In recent years there have been two celebrated cases where the CMA discovered and penalised agencies that had been participating in cartels. One was in Hampshire and the other in Somerset.
Now the CMA has backed this up with explicit advice following a case in another industry - the manufacture of steel tanks.
Late last year the authority found that a tanks supplier, Balmoral, along with three other businesses, had breached competition law by taking part in an exchange of competitively-sensitive information on prices and pricing intentions.
Balmoral has now been fined £130,000 for taking part in this unlawful information exchange, which took place at a single meeting in July 2012.
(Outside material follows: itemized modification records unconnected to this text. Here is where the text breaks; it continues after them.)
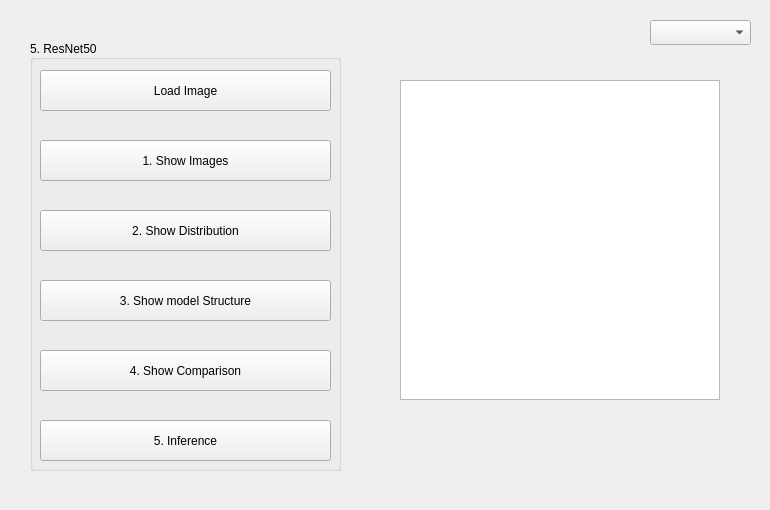
The window that HW5/UI.ui (KJay221/Opencv-HW) describes before a commit, drawn with Qt 5.
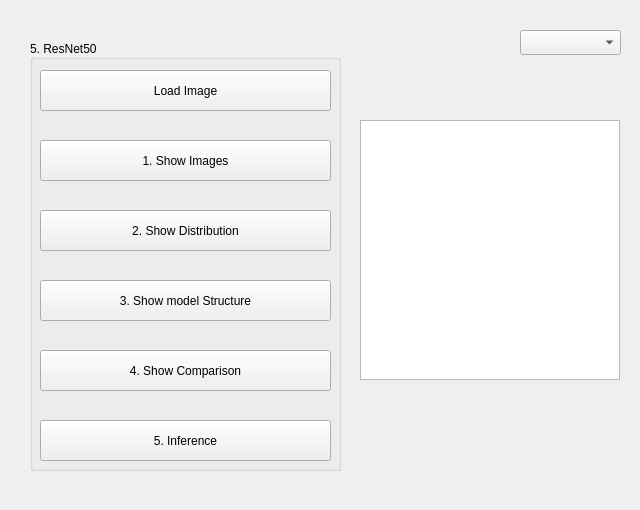
The same window after the commit.

```diff
--- a/HW5/UI.ui
+++ b/HW5/UI.ui
@@ -6,7 +6,7 @@
    <rect>
     <x>0</x>
     <y>0</y>
-    <width>770</width>
+    <width>640</width>
     <height>510</height>
    </rect>
   </property>
@@ -155,31 +155,34 @@
   <widget class="QGraphicsView" name="Image">
    <property name="geometry">
     <rect>
-     <x>400</x>
-     <y>80</y>
-     <width>320</width>
-     <height>320</height>
+     <x>360</x>
+     <y>120</y>
+     <width>260</width>
+     <height>260</height>
     </rect>
    </property>
   </widget>
   <widget class="QLabel" name="Label">
    <property name="geometry">
     <rect>
-     <x>400</x>
-     <y>420</y>
-     <width>321</width>
+     <x>360</x>
+     <y>390</y>
+     <width>261</width>
      <height>30</height>
     </rect>
    </property>
    <property name="text">
     <string/>
    </property>
+   <property name="alignment">
+    <set>Qt::AlignJustify|Qt::AlignVCenter</set>
+   </property>
   </widget>
   <widget class="QComboBox" name="Demo">
    <property name="geometry">
     <rect>
-     <x>650</x>
-     <y>20</y>
+     <x>520</x>
+     <y>30</y>
      <width>101</width>
      <height>25</height>
     </rect>
```
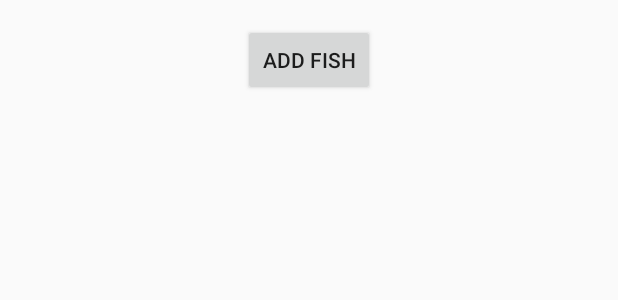
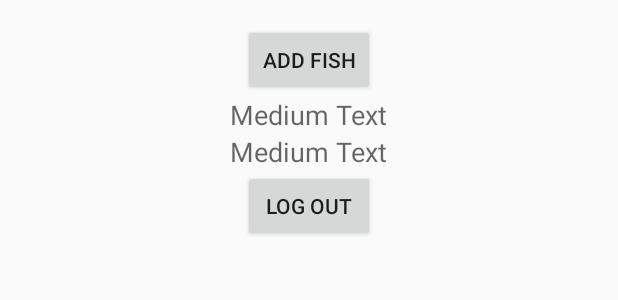
Before and after one commit to lhumphreys/CatchReport, an Android app: the layout content_main.xml on its own in the app's theme, with its tools: preview values and no code run, on a phone screen of 412 x 824 dp. Shown: the top 300 px of the screen. Run offline under Robolectric (Android 15) with nearby library versions, the phone set to English and light mode, and no system bars.

Commit message:
Added user database and edited main activity to allow login

```diff
--- a/app/src/main/res/layout/content_main.xml
+++ b/app/src/main/res/layout/content_main.xml
@@ -17,4 +17,29 @@
         android:text="Add Fish"
         android:id="@+id/addFishButton"
         android:layout_gravity="center_horizontal" />
+
+    <TextView
+        android:layout_width="wrap_content"
+        android:layout_height="wrap_content"
+        android:textAppearance="?android:attr/textAppearanceMedium"
+        android:text="Medium Text"
+        android:id="@+id/textView6"
+        android:layout_gravity="center_horizontal" />
+
+    <TextView
+        android:layout_width="wrap_content"
+        android:layout_height="wrap_content"
+        android:textAppearance="?android:attr/textAppearanceMedium"
+        android:text="Medium Text"
+        android:id="@+id/textView7"
+        android:layout_gravity="center_horizontal" />
+
+    <Button
+        android:layout_width="wrap_content"
+        android:layout_height="wrap_content"
+        android:text="Log Out"
+        android:id="@+id/logoutbutton"
+        android:layout_gravity="center_horizontal" />
+
+
 </LinearLayout>
```
Also changed, not shown: app/src/main/java/com/app/fish/catchreport/MainActivity.java (+39 -2 lines), app/src/main/assets/Users.db (added), 1 other file.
Balmoral was not a party to the main price-fixing cartel formed by some other firms - and which was the subject of a separate case by the CMA, involving a £2.6m penalty - but the fine for Balmoral comes simply because it exchanged the information at a single meeting.
In a statement to all companies in price-sensitive competitive sectors, the authority says: “Any business that is approached to join a cartel, or become involved in anti-competitive arrangements – for instance, to coordinate pricing or to share out markets between them - must immediately reject the approach, and must do so clearly and unequivocally. It is not enough to refrain from price-fixing or market-sharing. The business (and its representatives) must leave the meeting, and make clear and explicit its refusal to take part.”
The business must also refuse to participate in any discussions that involve the sharing of confidential and competitively-sensitive pricing information.
“The CMA brought this case to send a strong signal to companies about these critical compliance obligations, which are needed to protect customers from the higher prices which result when competing businesses collude on price or business strategy, including through the exchange of competitively-sensitive information” says Michael Grenfell, the CMA’s executive director for enforcement.
“The CMA is aware that Balmoral did not participate in the main price-fixing cartel, and this is reflected in the relatively low fine imposed on it. But exchanging competitively-sensitive confidential information, even at just one meeting, is itself a breach of competition law.” he continues.
The authority says the size of Balmoral’s fine reflected the fact that it had not actually participated in the cartel and had extensively cooperated with the CMA’s investigations.
Simon Barnes, a commercial partner and competition expert at Shoosmiths LLP - where he advises numerous large corporates and SMEs on competition regulation and breaches - wrote a feature for Estate Agent Today last weekend stating that evidence presented by the CMA in its decision on the Somerset cartel suggested pricing discussions between estate agencies may be relatively common.
Now any agent doing this risks extensive penalties, even if they do not go on to participate in any cartel itself.